The fact is, there shouldn’t be a situation where the employee already doesn’t know they’re about to be fired. They either know they’ve been consistently slacking and not meeting their goals, which you’ve been communicated to them in regular meetings. Or they know they’ve made rude verbal remarks that are against company policy. Whatever the reason is, they shouldn’t be surprised by the decision to let them go. When the time comes, it shouldn’t be an hour long conversation with the employee. It should be a very brief meeting where you let them know simply that you are letting them go and let them know the separation process for any severance or returning company property.

The key here is to be respectful, let them know you appreciate everything they’ve done and that your decision is final. This is not time for a discussion, the decision has been made. They shouldn’t leave that meeting thinking they’ve been wronged or insulted or that they can change your mind. They should understand that the next step for them is to move on and find somewhere else where they can invest themselves and grow.

Once the meeting is over, you need to take the time to speak to the rest of your employees of the decision. They need to hear it from you and informed of their job security. You should not go into details of why the team member was let go, but addressing the issue directly will prevent rumors and help other team members going forward to avoid certain behaviors. Within small companies, everyone spends at least 40 hours a week together. They have developed deep friendships with each other and care about their coworkers lives outside of work. You are making a decision that affects the rest of your employees and their future relationship with the individual. Even though it might be difficult, it’s incumbent on you to be transparent about the decision. The more clear you are, the more they’ll have more confidence in you as a leader. You want them to respect you, not fear you, so ask them to come speak to you personally if they have any questions or concerns.

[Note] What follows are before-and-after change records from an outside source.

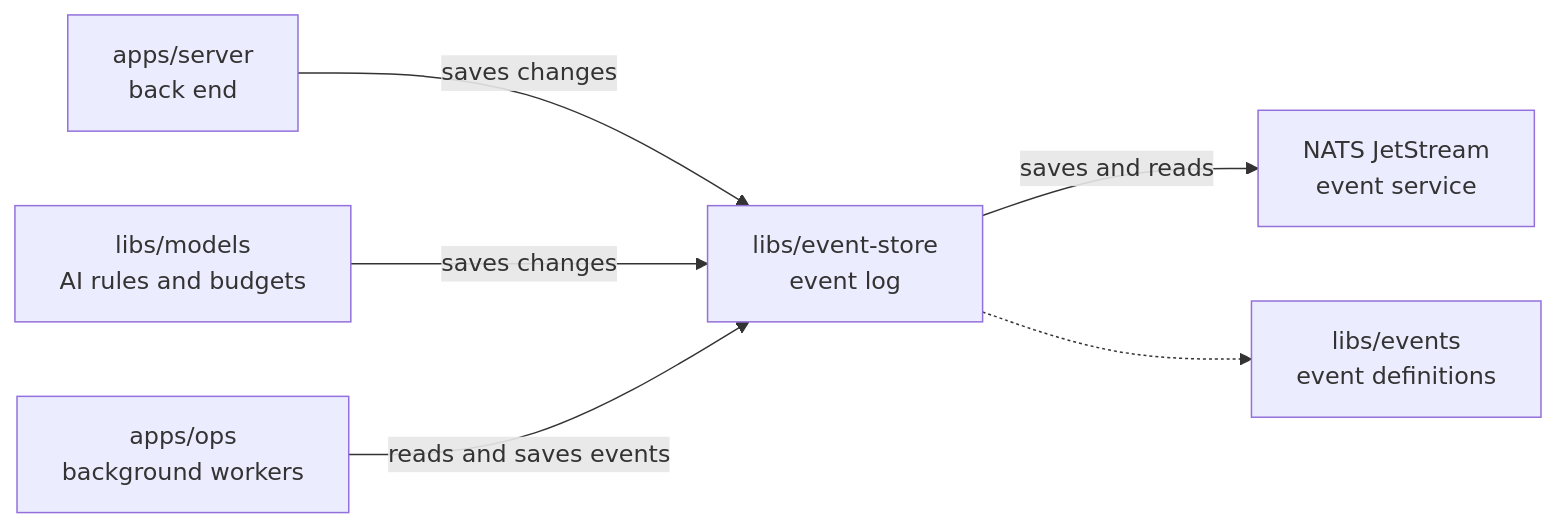
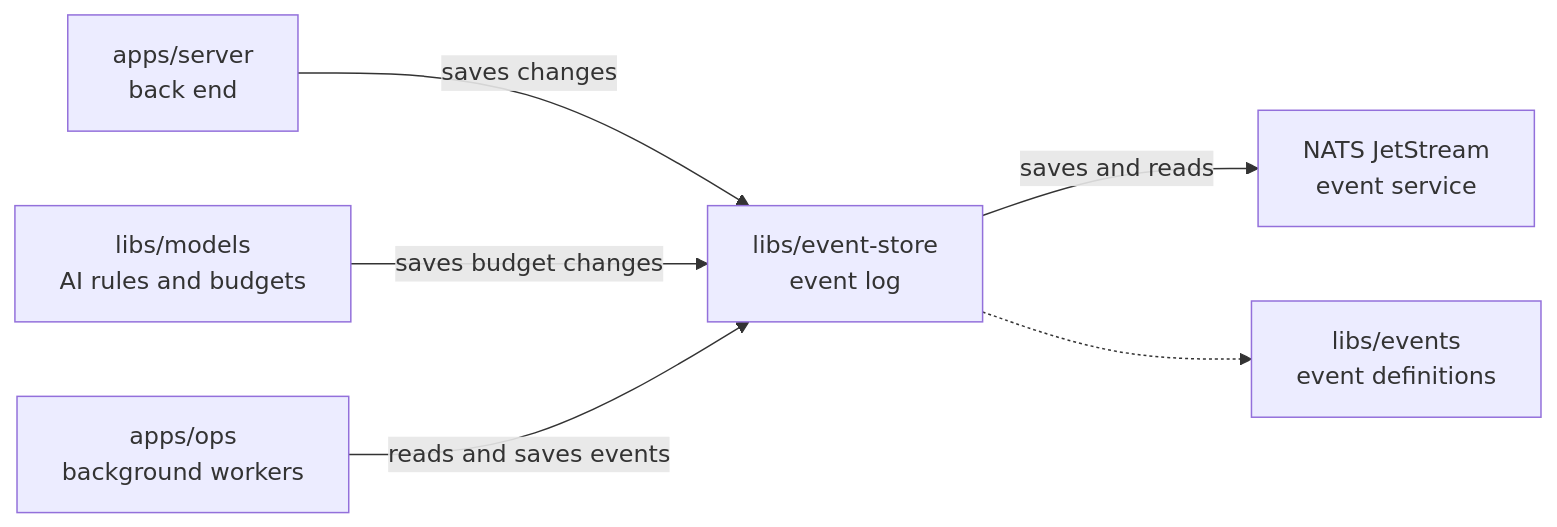
One commit to elewa-git/opencrane-new changed the diagram in libs/event-store/README.md. Above: the diagram before and after it, drawn with Mermaid. The commit also changed other lines of this file and 13 other files, not shown here.

````diff
--- a/libs/event-store/README.md
+++ b/libs/event-store/README.md
@@ -22,8 +22,8 @@
 ```mermaid
 flowchart LR
   server["apps/server<br/>back end"] -->|saves changes| store["libs/event-store<br/>event log"]
-  models["libs/models<br/>AI rules and budgets"] -->|saves changes| store
+  models["libs/models<br/>AI rules and budgets"] -->|saves budget changes| store
   ops["apps/ops<br/>background workers"] -->|reads and saves events| store
   store -->|saves and reads| nats["NATS JetStream<br/>event service"]
   store -.-> events["libs/events<br/>event definitions"]
 ```
````
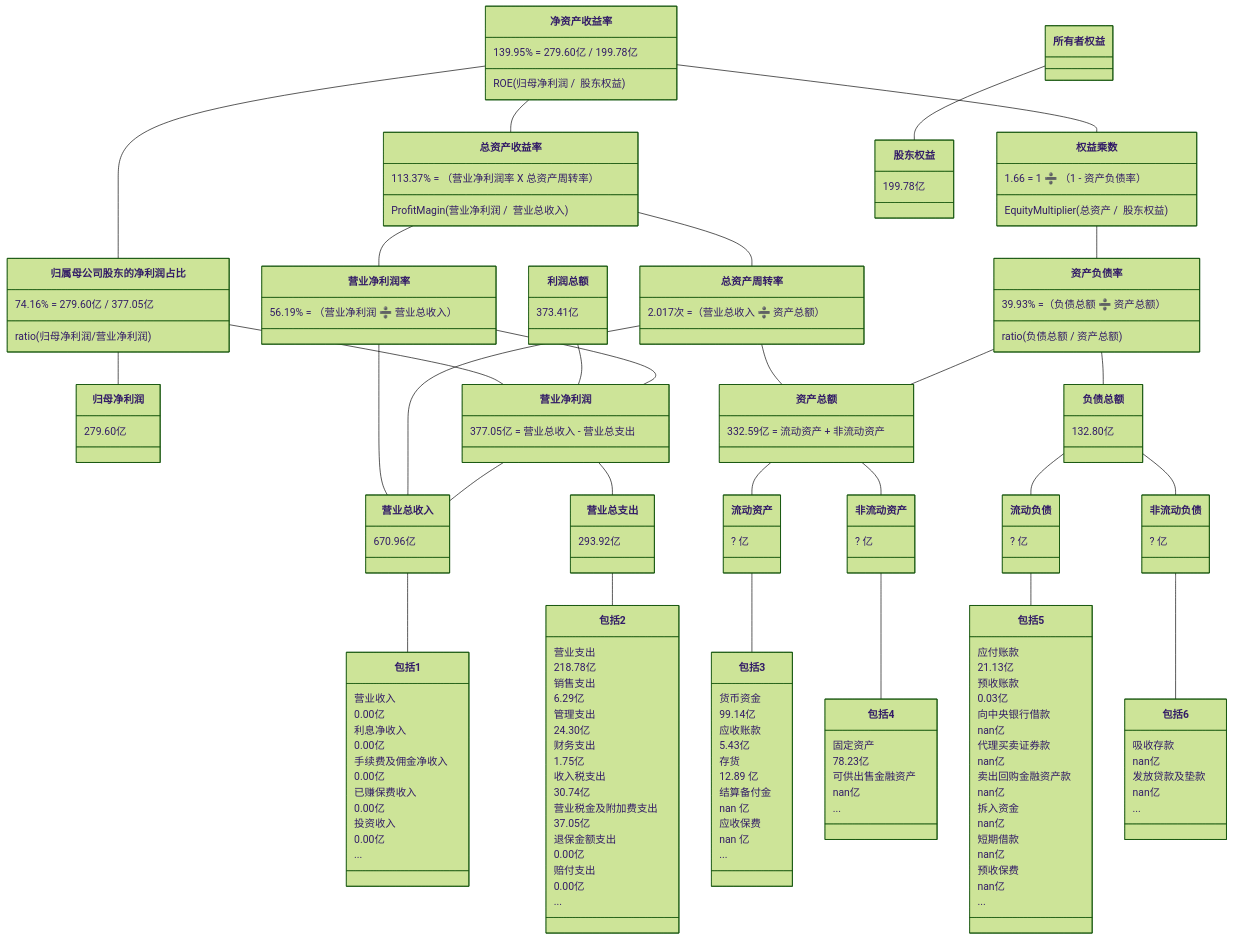
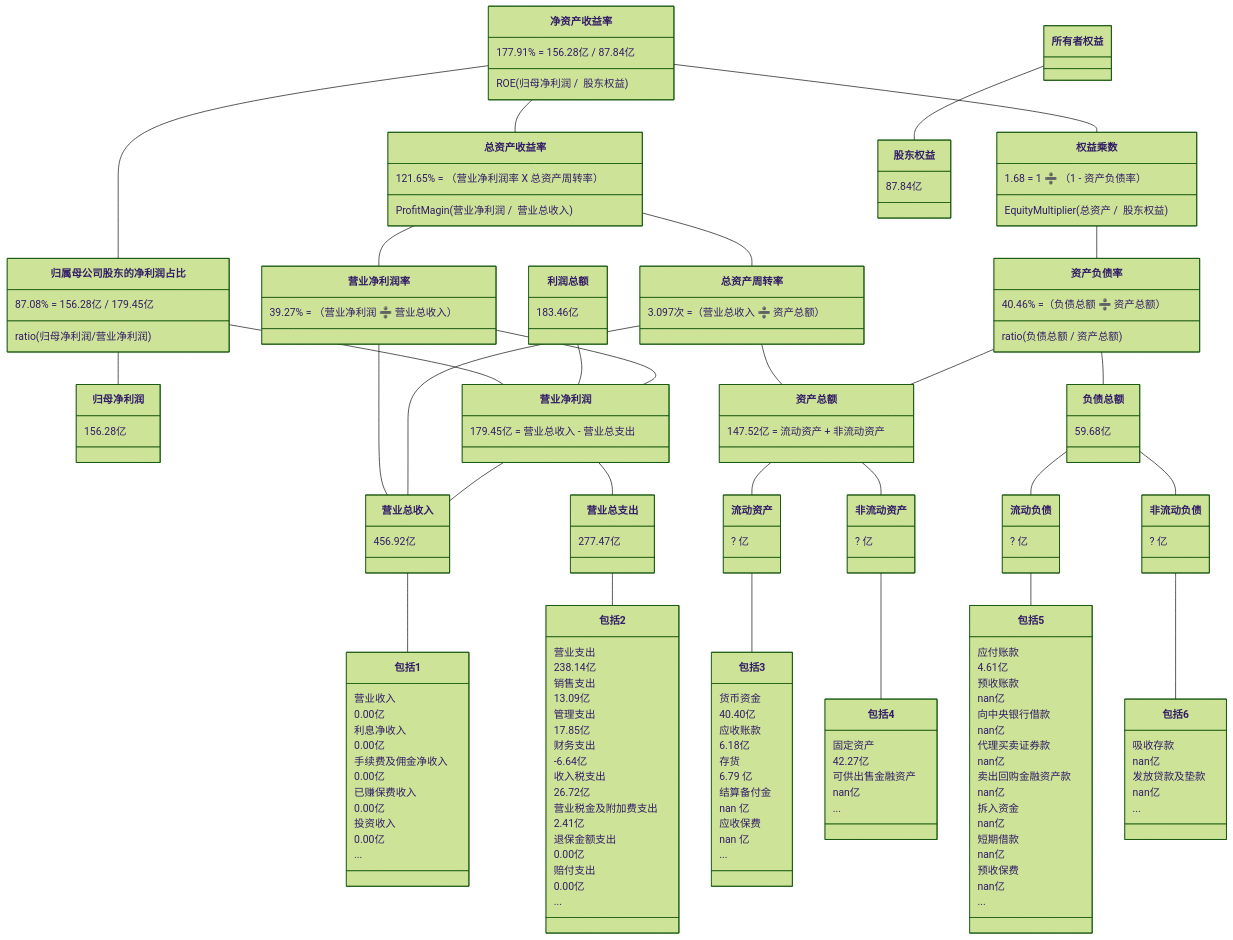
One commit to TheVeryDarkness/cs410 changed the fourth of 10 diagrams in 2/2.md. Above: the diagram before and after it, drawn with Mermaid (forest theme). The commit also changed other lines of this file and 72 other files, not shown here.

````diff
--- a/2/2.md
+++ b/2/2.md
@@ -459,45 +475,45 @@
 ```mermaid
 classDiagram
 净资产收益率 -- 总资产收益率
-    净资产收益率 : 139.95% = 279.60亿 / 199.78亿
+    净资产收益率 : 177.91% = 156.28亿 / 87.84亿
     净资产收益率 : ROE(归母净利润 /  股东权益)
-    总资产收益率 : 113.37% = （营业净利润率 X 总资产周转率）
+    总资产收益率 : 121.65% = （营业净利润率 X 总资产周转率）
     总资产收益率 : ProfitMagin(营业净利润 /  营业总收入)
 净资产收益率 -- 归属母公司股东的净利润占比
-	  归属母公司股东的净利润占比 : 74.16% = 279.60亿 / 377.05亿
+	  归属母公司股东的净利润占比 : 87.08% = 156.28亿 / 179.45亿
 	  归属母公司股东的净利润占比 : ratio(归母净利润/营业净利润)
 归属母公司股东的净利润占比 -- 归母净利润
-    归母净利润 : 279.60亿
+    归母净利润 : 156.28亿
 归属母公司股东的净利润占比 -- 营业净利润
-利润总额 : 373.41亿
+利润总额 : 183.46亿
 利润总额 -- 营业净利润
 净资产收益率 -- 权益乘数
-    权益乘数 : 1.66 = 1 ➗ （1 - 资产负债率）
+    权益乘数 : 1.68 = 1 ➗ （1 - 资产负债率）
     权益乘数 : EquityMultiplier(总资产 /  股东权益)
 
 总资产收益率 -- 营业净利润率
-    营业净利润率 : 56.19% = （营业净利润 ➗ 营业总收入）
+    营业净利润率 : 39.27% = （营业净利润 ➗ 营业总收入）
 总资产收益率 -- 总资产周转率
-    总资产周转率 : 2.017次 =（营业总收入 ➗ 资产总额）
+    总资产周转率 : 3.097次 =（营业总收入 ➗ 资产总额）
 权益乘数 -- 资产负债率
-    资产负债率  : 39.93% =（负债总额 ➗ 资产总额）
+    资产负债率  : 40.46% =（负债总额 ➗ 资产总额）
     资产负债率  : ratio(负债总额 / 资产总额)
 
 营业净利润率 -- 营业净利润
-    营业净利润 : 377.05亿 = 营业总收入 - 营业总支出
+    营业净利润 : 179.45亿 = 营业总收入 - 营业总支出
 营业净利润率 -- 营业总收入
 总资产周转率 -- 营业总收入
 总资产周转率 -- 资产总额
-    资产总额 : 332.59亿 = 流动资产 + 非流动资产
+    资产总额 : 147.52亿 = 流动资产 + 非流动资产
 资产负债率 -- 负债总额
-    负债总额 : 132.80亿
+    负债总额 : 59.68亿
 资产负债率 -- 资产总额
 
 
 营业净利润 -- 营业总收入
-    营业总收入 : 670.96亿
+    营业总收入 : 456.92亿
 营业净利润 -- 营业总支出
-    营业总支出 : 293.92亿
+    营业总支出 : 277.47亿
 资产总额 -- 流动资产
 	  流动资产 : ? 亿
 资产总额 -- 非流动资产
@@ -521,17 +537,17 @@
     包括1 : ...
 营业总支出 -- 包括2
     包括2 : 营业支出
-    包括2 : 218.78亿
+    包括2 : 238.14亿
     包括2 : 销售支出
-    包括2 : 6.29亿
+    包括2 : 13.09亿
     包括2 : 管理支出
-    包括2 : 24.30亿
+    包括2 : 17.85亿
     包括2 : 财务支出
-    包括2 : 1.75亿
+    包括2 : -6.64亿
     包括2 : 收入税支出
-    包括2 : 30.74亿
+    包括2 : 26.72亿
     包括2 : 营业税金及附加费支出
-    包括2 : 37.05亿
+    包括2 : 2.41亿
     包括2 : 退保金额支出
     包括2 : 0.00亿
     包括2 : 赔付支出
@@ -539,11 +555,11 @@
     包括2 : ...
 流动资产 -- 包括3
     包括3 : 货币资金
-    包括3 : 99.14亿
+    包括3 : 40.40亿
     包括3 : 应收账款
-    包括3 : 5.43亿
+    包括3 : 6.18亿
     包括3 : 存货
-    包括3 : 12.89 亿
+    包括3 : 6.79 亿
     包括3 : 结算备付金
     包括3 : nan 亿
     包括3 : 应收保费
@@ -551,15 +567,15 @@
     包括3 : ...
 非流动资产 -- 包括4
     包括4 : 固定资产
-    包括4 : 78.23亿
+    包括4 : 42.27亿
     包括4 : 可供出售金融资产
     包括4 : nan亿
     包括4 : ...
 流动负债 -- 包括5
     包括5 : 应付账款
-    包括5 : 21.13亿
+    包括5 : 4.61亿
     包括5 : 预收账款
-    包括5 : 0.03亿
+    包括5 : nan亿
     包括5 : 向中央银行借款
     包括5 : nan亿
     包括5 : 代理买卖证券款
@@ -580,5 +596,5 @@
     包括6 : nan亿
     包括6 : ...
 所有者权益 -- 股东权益
-    股东权益 : 199.78亿
+    股东权益 : 87.84亿
 ```
````
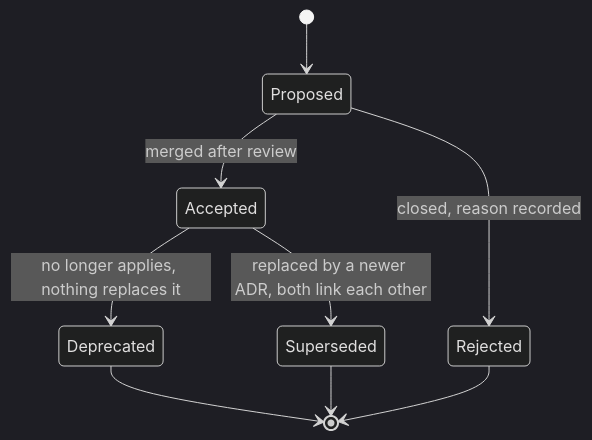
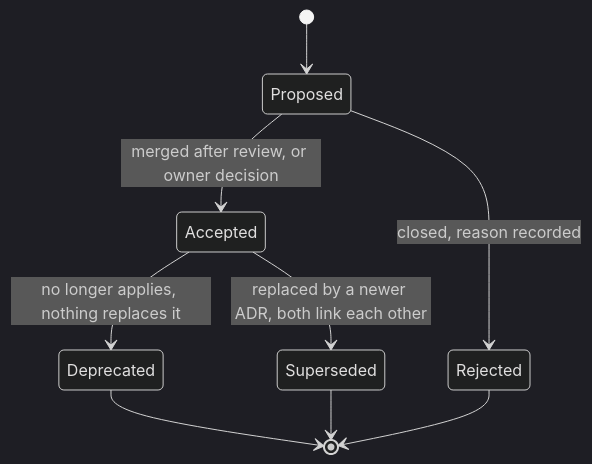
The diagram in docs/adr/README.md (MAGORS-organisation/Deep-Links-Engine), drawn with Mermaid (dark theme) before and after one commit. The commit also changed other lines of this file and 362 other files, not shown here.

````diff
--- a/docs/adr/README.md
+++ b/docs/adr/README.md
@@ -56,11 +58,11 @@
 ```mermaid
 stateDiagram-v2
     [*] --> Proposed
-    Proposed --> Accepted : merged after review
+    Proposed --> Accepted : merged after review, or owner decision
     Proposed --> Rejected : closed, reason recorded
     Accepted --> Deprecated : no longer applies, nothing replaces it
     Accepted --> Superseded : replaced by a newer ADR, both link each other
     Deprecated --> [*]
     Superseded --> [*]
     Rejected --> [*]
 ```
````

Being patient and thoughtful in this decision exemplifies your character. It proves to your peers and employees that you have what it takes to run a company. It exemplifies your generosity as well if you take the extra step and help the employee in question find another job that they’re better suited for. By being wise during this time, you are proving to your current employees that you care and respect their humanity and contributions to the team.

Taking this step is extremely beneficial for your company and the rest of your employees. It allows you to cultivate an ambitious, hard-working, and optimistic culture that remains committed to a vision. By making this courageous decision to “prune the tree,” you’re allowing the rest of the company to grow faster, stronger, and healthier. By letting the employee go, you’re essentially making a public statement about type of employee you’re willing to hire and invest in. The rest of your current employees will notice this too and start taking the initiative to set the necessary goals for themselves.

While you’re reading this, you’re might be thinking about a certain employee that fits this description. They’re either slacking, not engaged, or disrespecting or disrupting other employees productivity. You’ve thought for multiple months if they’re a good fit for the company or if they’re currently happy in their position. I don’t want this to make you excited to let an employee go, but more to encourage you to do what is necessary when that time will eventually come. When it does and you’ve set your mind to let an employee go, I want you to feel comfortable and confident in your decision.

There is light on the other side. Your day-to-day life will become easier and both you and the previous employee will grow and learn from the situation. Afterwards you’ll feel better and your company will perform stronger. Be confident through the process and trust your decision. You will be proud of yourself and your other employees will respect you more for it.